ADVANCED IMAGING CENTER
February 1, 2003
CLINICAL PRESENTATION: This young patient had a history of intractable complex partial seizures or temporal lobe epilepsy. He was referred for a high-resolution MRI of the brain and temporal lobes (hippocampi) in order to determine presence of mesial temporal sclerosis (MTS) and/or hippocampal atrophy. MRI is very important in planning for epilepsy surgery because of its ability to detect temporal lobe lesions that can cause seizures.
MRI FINDINGS: MRI detects mesial temporal sclerosis by demonstrating size asymmetry and abnormal signal within the atrophied hippocampus. Thin-section, high-resolution oblique coronal MR images are best for detecting these abnormalities, which can be subtle.

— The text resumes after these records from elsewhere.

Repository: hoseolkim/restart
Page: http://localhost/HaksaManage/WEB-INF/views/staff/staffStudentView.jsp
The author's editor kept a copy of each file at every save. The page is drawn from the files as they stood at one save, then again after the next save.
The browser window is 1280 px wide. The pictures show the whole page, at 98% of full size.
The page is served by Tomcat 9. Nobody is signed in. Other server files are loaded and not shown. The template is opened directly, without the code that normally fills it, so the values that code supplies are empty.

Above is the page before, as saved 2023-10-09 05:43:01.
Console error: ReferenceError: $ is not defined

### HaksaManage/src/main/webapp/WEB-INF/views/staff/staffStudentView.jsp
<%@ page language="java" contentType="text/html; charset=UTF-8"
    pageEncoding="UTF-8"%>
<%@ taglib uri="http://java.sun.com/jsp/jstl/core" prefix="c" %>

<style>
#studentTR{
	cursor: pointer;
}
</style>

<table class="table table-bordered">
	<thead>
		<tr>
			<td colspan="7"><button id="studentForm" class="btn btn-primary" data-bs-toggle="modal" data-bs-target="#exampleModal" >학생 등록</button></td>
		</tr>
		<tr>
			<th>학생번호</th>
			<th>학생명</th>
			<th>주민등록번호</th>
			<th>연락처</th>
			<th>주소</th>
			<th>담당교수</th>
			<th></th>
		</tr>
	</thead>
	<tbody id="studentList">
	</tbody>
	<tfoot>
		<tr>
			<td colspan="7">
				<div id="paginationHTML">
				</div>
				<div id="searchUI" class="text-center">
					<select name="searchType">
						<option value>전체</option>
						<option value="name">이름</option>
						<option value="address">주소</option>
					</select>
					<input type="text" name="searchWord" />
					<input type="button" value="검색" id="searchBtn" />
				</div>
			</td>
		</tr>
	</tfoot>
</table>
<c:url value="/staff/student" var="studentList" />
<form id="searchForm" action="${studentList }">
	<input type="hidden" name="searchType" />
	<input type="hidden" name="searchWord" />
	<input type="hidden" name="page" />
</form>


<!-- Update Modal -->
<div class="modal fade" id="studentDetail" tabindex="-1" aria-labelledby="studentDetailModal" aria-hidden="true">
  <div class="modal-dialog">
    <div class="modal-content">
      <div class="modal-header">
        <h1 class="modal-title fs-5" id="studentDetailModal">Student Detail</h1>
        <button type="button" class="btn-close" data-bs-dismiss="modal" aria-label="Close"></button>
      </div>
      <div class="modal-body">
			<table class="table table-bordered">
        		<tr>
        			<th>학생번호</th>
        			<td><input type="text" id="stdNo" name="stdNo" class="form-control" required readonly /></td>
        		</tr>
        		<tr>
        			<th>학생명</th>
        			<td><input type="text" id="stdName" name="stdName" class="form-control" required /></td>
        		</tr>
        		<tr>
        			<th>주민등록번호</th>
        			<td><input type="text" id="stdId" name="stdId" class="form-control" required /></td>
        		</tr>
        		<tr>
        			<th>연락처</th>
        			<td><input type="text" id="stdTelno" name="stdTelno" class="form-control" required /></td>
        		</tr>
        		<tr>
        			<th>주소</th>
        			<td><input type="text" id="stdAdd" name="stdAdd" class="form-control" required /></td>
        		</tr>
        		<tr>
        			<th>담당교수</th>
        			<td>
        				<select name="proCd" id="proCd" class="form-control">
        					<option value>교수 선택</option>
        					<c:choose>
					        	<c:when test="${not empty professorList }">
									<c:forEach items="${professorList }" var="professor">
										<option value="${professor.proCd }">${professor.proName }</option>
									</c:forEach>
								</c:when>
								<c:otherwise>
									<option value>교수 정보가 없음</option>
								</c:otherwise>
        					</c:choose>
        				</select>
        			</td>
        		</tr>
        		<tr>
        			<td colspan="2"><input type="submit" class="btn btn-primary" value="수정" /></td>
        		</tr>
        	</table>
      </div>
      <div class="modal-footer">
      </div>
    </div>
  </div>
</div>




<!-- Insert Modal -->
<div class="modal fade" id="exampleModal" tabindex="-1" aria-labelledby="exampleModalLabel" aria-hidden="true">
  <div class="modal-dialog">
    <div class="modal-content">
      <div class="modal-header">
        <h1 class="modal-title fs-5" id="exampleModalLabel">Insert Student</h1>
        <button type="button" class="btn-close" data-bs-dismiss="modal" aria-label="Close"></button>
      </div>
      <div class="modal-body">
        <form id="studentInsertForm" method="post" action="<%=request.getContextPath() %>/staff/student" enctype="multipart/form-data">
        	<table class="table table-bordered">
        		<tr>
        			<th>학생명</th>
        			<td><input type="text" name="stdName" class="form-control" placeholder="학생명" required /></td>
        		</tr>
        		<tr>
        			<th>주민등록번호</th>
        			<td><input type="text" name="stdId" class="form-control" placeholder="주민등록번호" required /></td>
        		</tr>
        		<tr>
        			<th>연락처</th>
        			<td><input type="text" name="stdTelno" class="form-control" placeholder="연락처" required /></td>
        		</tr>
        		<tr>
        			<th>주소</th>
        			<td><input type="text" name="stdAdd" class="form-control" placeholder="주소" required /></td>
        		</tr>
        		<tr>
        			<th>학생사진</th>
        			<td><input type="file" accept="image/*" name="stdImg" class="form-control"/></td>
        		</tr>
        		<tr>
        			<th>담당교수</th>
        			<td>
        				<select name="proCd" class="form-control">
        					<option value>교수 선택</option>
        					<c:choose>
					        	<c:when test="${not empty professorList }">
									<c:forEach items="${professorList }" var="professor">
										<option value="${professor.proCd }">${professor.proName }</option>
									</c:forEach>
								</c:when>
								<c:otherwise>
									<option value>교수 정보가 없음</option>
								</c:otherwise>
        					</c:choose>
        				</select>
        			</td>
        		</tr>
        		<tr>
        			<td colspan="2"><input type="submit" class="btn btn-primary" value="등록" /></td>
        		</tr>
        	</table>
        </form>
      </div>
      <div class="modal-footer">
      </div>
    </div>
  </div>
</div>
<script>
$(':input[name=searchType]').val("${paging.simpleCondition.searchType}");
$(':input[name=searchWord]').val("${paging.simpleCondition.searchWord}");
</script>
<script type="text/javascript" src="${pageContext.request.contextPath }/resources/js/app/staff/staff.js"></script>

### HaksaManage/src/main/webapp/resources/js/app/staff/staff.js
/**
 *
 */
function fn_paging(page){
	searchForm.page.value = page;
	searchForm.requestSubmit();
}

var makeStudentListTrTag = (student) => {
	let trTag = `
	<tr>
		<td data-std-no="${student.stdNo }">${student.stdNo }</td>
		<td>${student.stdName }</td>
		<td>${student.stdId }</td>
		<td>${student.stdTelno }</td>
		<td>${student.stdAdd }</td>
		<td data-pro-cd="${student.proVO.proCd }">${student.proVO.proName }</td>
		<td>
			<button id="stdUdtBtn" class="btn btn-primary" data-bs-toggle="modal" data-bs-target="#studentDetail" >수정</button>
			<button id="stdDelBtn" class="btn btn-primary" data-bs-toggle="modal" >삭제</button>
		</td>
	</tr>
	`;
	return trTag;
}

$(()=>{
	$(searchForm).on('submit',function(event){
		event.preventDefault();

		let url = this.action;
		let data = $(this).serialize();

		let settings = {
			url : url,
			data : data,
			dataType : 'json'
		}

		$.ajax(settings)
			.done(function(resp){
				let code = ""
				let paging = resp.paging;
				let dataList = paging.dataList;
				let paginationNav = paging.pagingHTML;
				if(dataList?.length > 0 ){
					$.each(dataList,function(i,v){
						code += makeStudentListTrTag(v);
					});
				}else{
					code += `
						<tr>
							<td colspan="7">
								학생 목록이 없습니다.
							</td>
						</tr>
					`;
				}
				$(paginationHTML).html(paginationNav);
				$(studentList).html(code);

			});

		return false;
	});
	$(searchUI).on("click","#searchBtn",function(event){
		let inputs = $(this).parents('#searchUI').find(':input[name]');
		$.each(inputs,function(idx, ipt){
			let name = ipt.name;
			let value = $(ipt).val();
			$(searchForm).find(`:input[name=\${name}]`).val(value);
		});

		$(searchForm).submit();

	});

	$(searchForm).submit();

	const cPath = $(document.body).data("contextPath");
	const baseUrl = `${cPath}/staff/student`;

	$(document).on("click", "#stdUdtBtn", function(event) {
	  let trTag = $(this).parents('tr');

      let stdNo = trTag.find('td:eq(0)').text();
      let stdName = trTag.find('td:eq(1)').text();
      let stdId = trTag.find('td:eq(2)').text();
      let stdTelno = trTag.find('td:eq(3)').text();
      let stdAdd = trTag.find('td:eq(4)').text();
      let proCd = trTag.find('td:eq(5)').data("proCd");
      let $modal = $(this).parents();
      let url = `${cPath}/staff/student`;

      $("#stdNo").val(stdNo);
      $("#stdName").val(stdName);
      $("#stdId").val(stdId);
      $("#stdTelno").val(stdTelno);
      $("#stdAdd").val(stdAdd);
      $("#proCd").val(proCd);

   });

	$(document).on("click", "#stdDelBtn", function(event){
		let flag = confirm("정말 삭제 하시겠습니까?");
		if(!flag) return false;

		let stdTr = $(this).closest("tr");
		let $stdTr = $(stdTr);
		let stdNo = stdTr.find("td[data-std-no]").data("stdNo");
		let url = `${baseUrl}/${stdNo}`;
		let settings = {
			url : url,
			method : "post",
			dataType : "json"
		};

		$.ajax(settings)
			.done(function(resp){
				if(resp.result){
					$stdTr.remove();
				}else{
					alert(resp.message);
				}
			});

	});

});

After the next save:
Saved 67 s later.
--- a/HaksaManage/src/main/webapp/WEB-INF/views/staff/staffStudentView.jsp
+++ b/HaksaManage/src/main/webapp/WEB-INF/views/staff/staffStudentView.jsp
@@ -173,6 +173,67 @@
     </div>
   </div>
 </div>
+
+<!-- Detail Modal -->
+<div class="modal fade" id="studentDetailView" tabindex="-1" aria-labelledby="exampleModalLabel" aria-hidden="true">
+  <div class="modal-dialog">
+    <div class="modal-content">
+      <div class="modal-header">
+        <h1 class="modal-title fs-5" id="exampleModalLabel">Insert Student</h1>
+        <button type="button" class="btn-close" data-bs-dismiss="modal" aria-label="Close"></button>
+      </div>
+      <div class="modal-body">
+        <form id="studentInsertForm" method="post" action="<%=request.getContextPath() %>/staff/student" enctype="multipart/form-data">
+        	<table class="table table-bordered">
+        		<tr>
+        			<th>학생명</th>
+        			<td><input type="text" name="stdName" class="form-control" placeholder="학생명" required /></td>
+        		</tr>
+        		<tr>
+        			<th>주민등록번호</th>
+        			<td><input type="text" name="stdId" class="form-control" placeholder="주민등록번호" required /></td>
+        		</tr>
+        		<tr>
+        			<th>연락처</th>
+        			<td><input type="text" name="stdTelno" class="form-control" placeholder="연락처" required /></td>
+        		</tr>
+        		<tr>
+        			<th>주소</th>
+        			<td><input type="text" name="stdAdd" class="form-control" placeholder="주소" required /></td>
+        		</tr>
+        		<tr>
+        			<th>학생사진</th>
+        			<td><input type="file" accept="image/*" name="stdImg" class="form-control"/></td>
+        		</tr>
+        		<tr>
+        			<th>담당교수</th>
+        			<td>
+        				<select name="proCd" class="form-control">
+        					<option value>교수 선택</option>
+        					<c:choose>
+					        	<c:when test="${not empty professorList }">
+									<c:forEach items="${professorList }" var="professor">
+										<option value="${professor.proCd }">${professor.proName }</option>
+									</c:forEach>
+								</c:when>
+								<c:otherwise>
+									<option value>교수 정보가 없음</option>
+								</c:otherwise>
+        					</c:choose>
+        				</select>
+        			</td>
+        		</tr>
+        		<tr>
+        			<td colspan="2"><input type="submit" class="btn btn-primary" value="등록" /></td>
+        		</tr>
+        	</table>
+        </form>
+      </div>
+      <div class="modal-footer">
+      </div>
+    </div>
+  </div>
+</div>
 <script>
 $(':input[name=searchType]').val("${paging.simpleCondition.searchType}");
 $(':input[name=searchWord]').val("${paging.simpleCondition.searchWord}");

Heavily T1-weighted images (Fig. 1) are best for detecting size asymmetry of the hippocampal gyri, while T2-weighted images (Fig. 3) and particularly FLAIR (fluid attenuated inversion recovery) images are most sensitive for detecting signal abnormalities (Fig. 2). The above images demonstrate left hippocampal atrophy and mesial temporal sclerosis (arrows).
ETIOLOGY: The most common cause of complex partial seizures is mesial temporal sclerosis (MTS), occurring in 35 to 65 percent of patients who undergo temporal lobe surgery. In mesial temporal sclerosis, the hippocampus is smaller than normal. This usually occurs on one side of the brain, but can occur bilaterally in 10 to 15 percent of cases. The cause of the neuronal loss is not known but may be related to repeated seizure activity (which places such high metabolic demands on neurons and eventually their destruction). Febrile seizures are also believed to be a potential cause of MTS.
Other Causes of Temporal Lobe Epilepsy: In addition to MTS, other temporal lobe lesions can cause seizures, including benign and malignant neoplasms, cortical dysplasia, vascular malformations and post-traumatic brain injury. MRI is again an excellent modality to evaluate all these possibilities. So if you have a patient with a history of seizures (especially temporal lobe epilepsy), consider MRI of the brain and hippocampi with/without contrast.
Temporal lobectomy can cure seizures in some patients with mesial temporal sclerosis. The patients who have the best outcomes after temporal lobectomy with mesial temporal sclerosis and temporal lobe epilepsy are those who have had pre-operative EEG showing seizure activity in the lobe that is removed, and patients whose epilepsy is not associated with generalized seizures.
Ray H. Hashemi, M.D., Ph.D.